1. I'm a law abiding citizen and these bikers don't follow traffic laws. All right, so you always drive the speed limit, always come to a complete stop at stop signs, always give me my 3 feet when passing? I'll bet! I drive sometimes too and readily admit that I bend traffic laws while driving. Saying that only cyclists flout traffic laws is like saying that only poor people rob people. The truth is they just rob you differently. Likewise people will bend traffic laws and convenience and enforcement allows. Rolling through a stop sign or proceeding through a red light in a vehicle are poor form for sure- but on a bike not as much. Many traffic lights won't detect bicycles so if you are at a light by yourself you'll be waiting a while for that green light. Cyclists have vastly better hearing and visibility and generally approach intersections slower than cars do, so it is possible to safely proceed through a red light when it wouldn't be in a car. I'm not talking about bombing through red lights, just rolling through them after stopping or at least being 100% certain that the intersection is clear. Similarly cars often travel above the speed limit because it is reasonably safe to do so. Bikes are not usually going to be exceeding the speed limit and if they are bikes will still be slower than the average flow of vehicle traffic. So in general, we all bend traffic rules but in different ways. The main difference is that if someone screws up behind the wheel of a 4000 lb vehicle, someone besides the driver will get hurt. A cyclist is only going to hurt him or herself.

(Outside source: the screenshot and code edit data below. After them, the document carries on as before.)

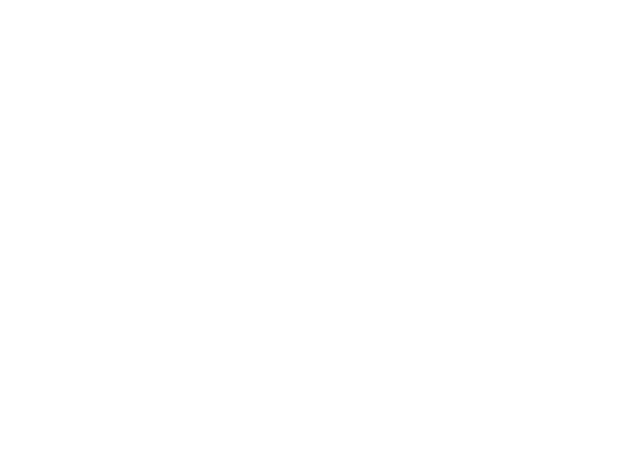
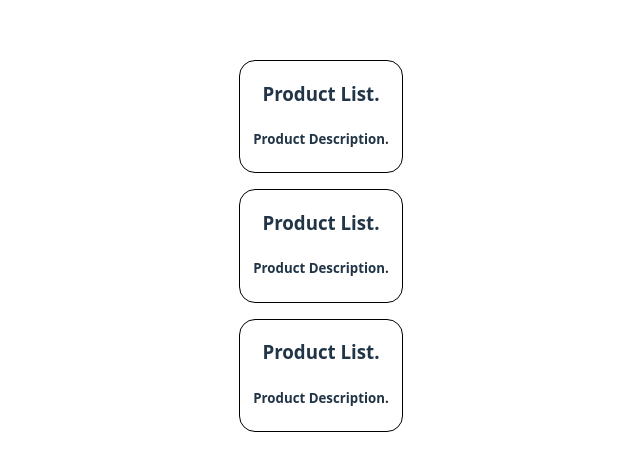
Before and after one commit to Noumansharif27/React, a React (Vite) app in the folder basic-react-app/: page / in a window 1280 px wide. Shown: the part 146-616 px from the top of the page, without its empty margins (319-959 px from the left). Built offline with nearby package versions, Linux system fonts and the light colour scheme.

Commit message:
working on props now

```diff
--- a/basic-react-app/src/App.jsx
+++ b/basic-react-app/src/App.jsx
@@ -2,9 +2,14 @@ import "./App.css";
 import Product from "./Product.jsx"
 
 function App() {
-  return
+  return (
+    <>
     <Product />
-  ;
+    <Product />
+    <Product />
+    </>
+
+  )
 }
 
 export default App;
--- a/basic-react-app/src/Product.jsx
+++ b/basic-react-app/src/Product.jsx
@@ -3,10 +3,12 @@ import "./Product.css"
 
 function Product() {
     return (
-        <div className="Product">
+        <>
+         <div className="Product">
             <h3>Product List.</h3>
             <h5>Product Description.</h5>
         </div>
+        </>
     );
 }
 
```
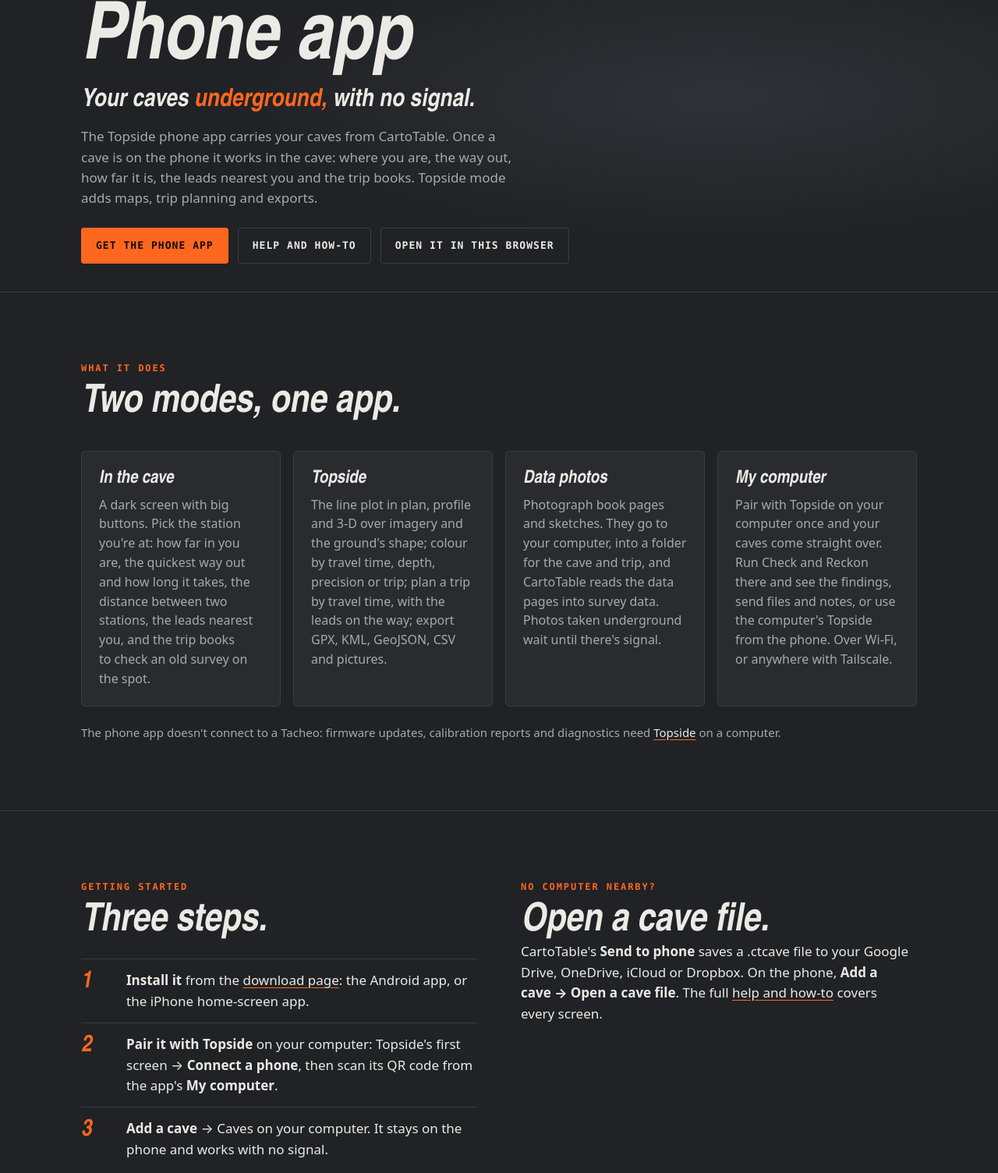
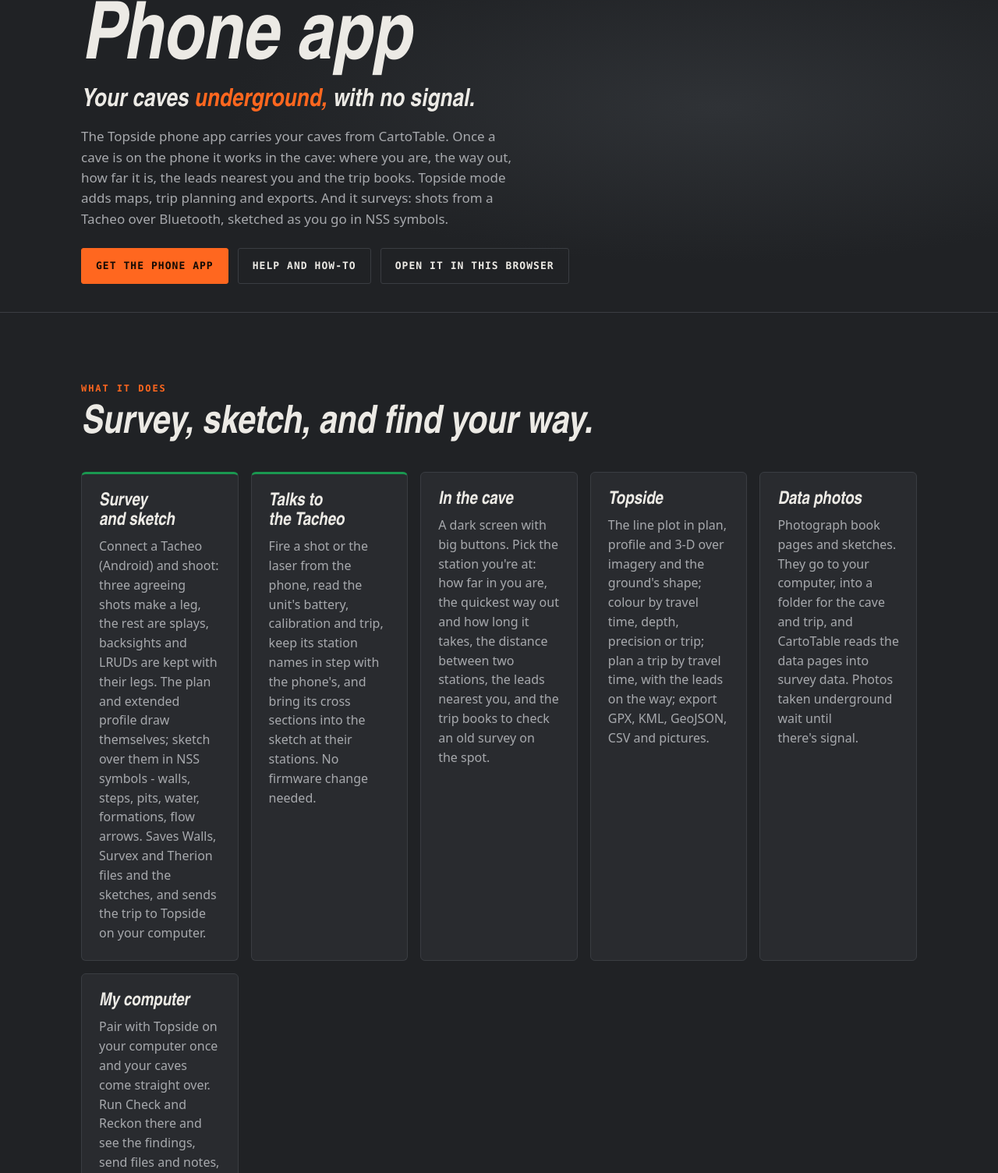
Before and after one commit to p0sull02/tacheo-site, a plain HTML site: page phone.html in a window 1280 px wide. Shown: the part 135-1639 px from the top of the page at 78% size. Drawn offline with Linux system fonts and the light colour scheme.

Commit message:
Phone app 1.6: Survey and sketch with the Tacheo on the phone page, home, Tacheo and download pages
Co-Authored-By: Claude Opus 5.5 <noreply@anthropic.com>
Claude-Session: https://claude.ai/code/session_0139rTr7EHv2bPiKp3srJt3Z

```diff
--- a/phone.html
+++ b/phone.html
@@ -55,7 +55,7 @@
       <p class="eyebrow">Free · Android and iPhone</p>
       <h1>Phone app</h1>
       <p class="tag">Your caves <em>underground,</em> with no signal.</p>
-      <p class="sub">The Topside phone app carries your caves from CartoTable. Once a cave is on the phone it works in the cave: where you are, the way out, how far it is, the leads nearest you and the trip books. Topside mode adds maps, trip planning and exports.</p>
+      <p class="sub">The Topside phone app carries your caves from CartoTable. Once a cave is on the phone it works in the cave: where you are, the way out, how far it is, the leads nearest you and the trip books. Topside mode adds maps, trip planning and exports. And it surveys: shots from a Tacheo over Bluetooth, sketched as you go in NSS symbols.</p>
       <div class="actions"><a class="btn" href="download.html#phone">Get the phone app</a><a class="btn ghost" href="https://p0sull02.github.io/cartotable-app/help.html">Help and how-to</a><a class="btn ghost" href="https://p0sull02.github.io/cartotable-app/">Open it in this browser</a></div>
     </div>
   </div>
@@ -64,14 +64,16 @@
 <section id="does">
   <div class="wrap">
     <p class="eyebrow">What it does</p>
-    <h2>Two modes, one app.</h2>
+    <h2>Survey, sketch, and find your way.</h2>
     <div class="cards">
+      <div class="card" style="border-top:3px solid #1A9850"><h3>Survey and sketch</h3><p>Connect a Tacheo (Android) and shoot: three agreeing shots make a leg, the rest are splays, backsights and LRUDs are kept with their legs. The plan and extended profile draw themselves; sketch over them in NSS symbols - walls, steps, pits, water, formations, flow arrows. Saves Walls, Survex and Therion files and the sketches, and sends the trip to Topside on your computer.</p></div>
+      <div class="card" style="border-top:3px solid #1A9850"><h3>Talks to the Tacheo</h3><p>Fire a shot or the laser from the phone, read the unit's battery, calibration and trip, keep its station names in step with the phone's, and bring its cross sections into the sketch at their stations. No firmware change needed.</p></div>
       <div class="card"><h3>In the cave</h3><p>A dark screen with big buttons. Pick the station you're at: how far in you are, the quickest way out and how long it takes, the distance between two stations, the leads nearest you, and the trip books to check an old survey on the spot.</p></div>
       <div class="card"><h3>Topside</h3><p>The line plot in plan, profile and 3-D over imagery and the ground's shape; colour by travel time, depth, precision or trip; plan a trip by travel time, with the leads on the way; export GPX, KML, GeoJSON, CSV and pictures.</p></div>
       <div class="card"><h3>Data photos</h3><p>Photograph book pages and sketches. They go to your computer, into a folder for the cave and trip, and CartoTable reads the data pages into survey data. Photos taken underground wait until there's signal.</p></div>
       <div class="card"><h3>My computer</h3><p>Pair with Topside on your computer once and your caves come straight over. Run Check and Reckon there and see the findings, send files and notes, or use the computer's Topside from the phone. Over Wi-Fi, or anywhere with Tailscale.</p></div>
     </div>
-    <p class="muted" style="margin-top:22px;font-size:15px">The phone app doesn't connect to a Tacheo: firmware updates, calibration reports and diagnostics need <a href="topside.html">Topside</a> on a computer.</p>
+    <p class="muted" style="margin-top:22px;font-size:15px">Firmware updates, calibration and diagnostics still need <a href="topside.html">Topside</a> on a computer. Bluetooth to a Tacheo is in the Android app; on an iPhone the shots are typed and everything else works the same. <a href="https://p0sull02.github.io/cartotable-app/help.html#survey">How to survey and sketch</a>.</p>
   </div>
 </section>
 
@@ -79,11 +81,12 @@
   <div class="wrap split">
     <div>
       <p class="eyebrow">Getting started</p>
-      <h2>Three steps.</h2>
+      <h2>Four steps.</h2>
       <ol class="steps">
         <li><span><b>Install it</b> from the <a href="download.html#phone">download page</a>: the Android app, or the iPhone home-screen app.</span></li>
         <li><span><b>Pair it with Topside</b> on your computer: Topside's first screen → <b>Connect a phone</b>, then scan its QR code from the app's <b>My computer</b>.</span></li>
         <li><span><b>Add a cave</b> → Caves on your computer. It stays on the phone and works with no signal.</span></li>
+        <li><span><b>Survey a trip</b>: Home → <b>Survey and sketch</b> → New survey, tap 📡 to connect the Tacheo (<b>Bluetooth → Phone On</b> on the unit), and shoot.</span></li>
       </ol>
     </div>
     <div>
```
Also changed, not shown: download.html (+2 -1 lines), index.html (+1 -1 lines), tacheo.html (+1 -1 lines).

2. I pay taxes for roads and these freeloader cyclists don't. This is straight out of the republican playbook of repeating a lie often enough that eventually everyone believes it. The truth is that gas taxes pay for a part of interstate highways (that cyclists generally don't use). Other road and infrastructure improvements come from the general tax fund that we all contribute to. Yes, thats right, cyclists pay taxes too! All these years of paying taxes, I have never encountered a cyclist specific tax bracket. If there is one that will get me out of paying taxes, please let me know at once! There are other important points here. One being that cycling specific intrastructure doesn't cost that much. The biggest projects I see are multi use trails such as the Burke Gilman. Cyclists use these but so do walkers, joggers, rollerbladers, dogs, etc. Car owners benefit from these trails as much as cyclists do. Personally, I only use these trails when I need to avoid roads that are overly dangerous for cyclists. Cycling specific improvements are limited to restriping lanes, painting sharrows, and the odd sign. Which has to be really cheap compared to repaving and building new roads. This leads to a second point: wear and tear on roads. It is directly related to vehicle weight, other factors such as water/ice/snow being equal for bikes and cars. Except studded tires that people use from November to April for that one day of snow, but I digress. Bikes don't weigh anything compared to cars so they don't contribute much to wear and tear on roads. The final point on taxes: a regular bicycle commuter is not contributing as much carbon and pollution to the air and is not getting sick as much, all other factors being equal. Pollution and hospital bills have a big impact on the tax situation. I pay 400 dollars a month on health insurance. I don't have a doctor because I never get sick. I have never taken a sick day off from work in my life. I have to think that it is at least partially due to the regular exercise I get from commuting by bicycle.

3. I don't care about the previous arguments, I still want bicycles to be licensed and add one more hurdle for would- be bicycle commuters. Because bicycle hating motorists, huge potholes, rain, and roads designed almost exclusively for cars aren't enough. Fine. I have a 2004 Suburu and the yearly licensing fees are about 100 bucks. It weighs 3800 pounds. The fair way to do this is by vehicle weight. My heaviest bike, a Bianchi Volpe, weighs maybe 30 pounds. That works out to 78 cents. I'll pony up my 78 cents if I have to. I don't think it would begin to cover the administrative costs though.